The squabble over 31 legislative words concerning popcorn subsidies is also symptomatic of the uncertain fate facing the 1,000-plus-page farm bill, because McCain's amendment is only one, as of Friday morning, of about 283 potential amendments to the legislation have been queued up by Senators. And many of those 283 have very little, if anything, to do with the agricultural and nutrition core purposes of the legislation.
Senate Agriculture Committee Chair Stabenow and Ranking Member Roberts continue to negotiate a resolution to the impasse, at the urging of Reid. Both Stabenow and Roberts have expressed optimism at the chances of reaching some accord, and moving the bill forward in the Senate. Stabenow indicated late on Thursday that she expects to be able to to present a consent agreement for completing the farm bill early next week and that she believes "it’s very possible" to win passage of the farm bill without a difficult cloture vote. Earlier in the week, Stabenow told reporters, “Every step of the way, people have said we couldn’t get this done. I would suggest that people not underestimate the number of folks in the Senate who care about these issues, who want deficit reduction, who want reform, who want an agricultural policy that works for our country. And we’re just going to keep on working.”

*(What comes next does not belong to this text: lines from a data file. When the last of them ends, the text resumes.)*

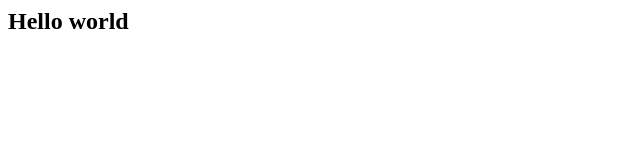
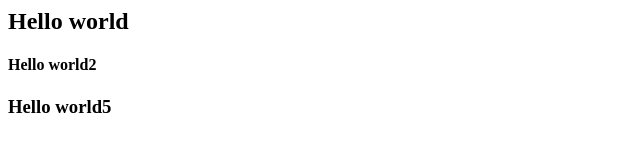
Before and after one commit to rohitppuk/GithubDemo1, a plain HTML site: page index.html in a window 1280 px wide. Shown: the whole page, without its empty margins (0-640 px from the left). Drawn offline with Linux system fonts and the light colour scheme.

Commit message:
index.html update

```diff
--- a/index.html
+++ b/index.html
@@ -1 +1,3 @@
 <h2>Hello world</h2>
+<h4>Hello world2</h2>
+<h3>Hello world5</h2>
```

If the Senate cannot reach agreement on which amendments to consider, the bill could stall despite the strong bipartisan support. Reid is essentially faced with three alternatives for moving the bill ahead this year: (1) hope that Stabenow and Roberts can reach some sort of agreement with each other and among their peers on a select (and manageable) number of amendments that will be considered by the Senate; (2) slog through each and every one of the amendments one at a time (an option that Reid to date has said is not an option); or (3) let the bill die for now, and take it up later in the Congressional session (i.e., following the November election). The last option would require some sort of farm bill extension before the current law's authority expires at the end of September.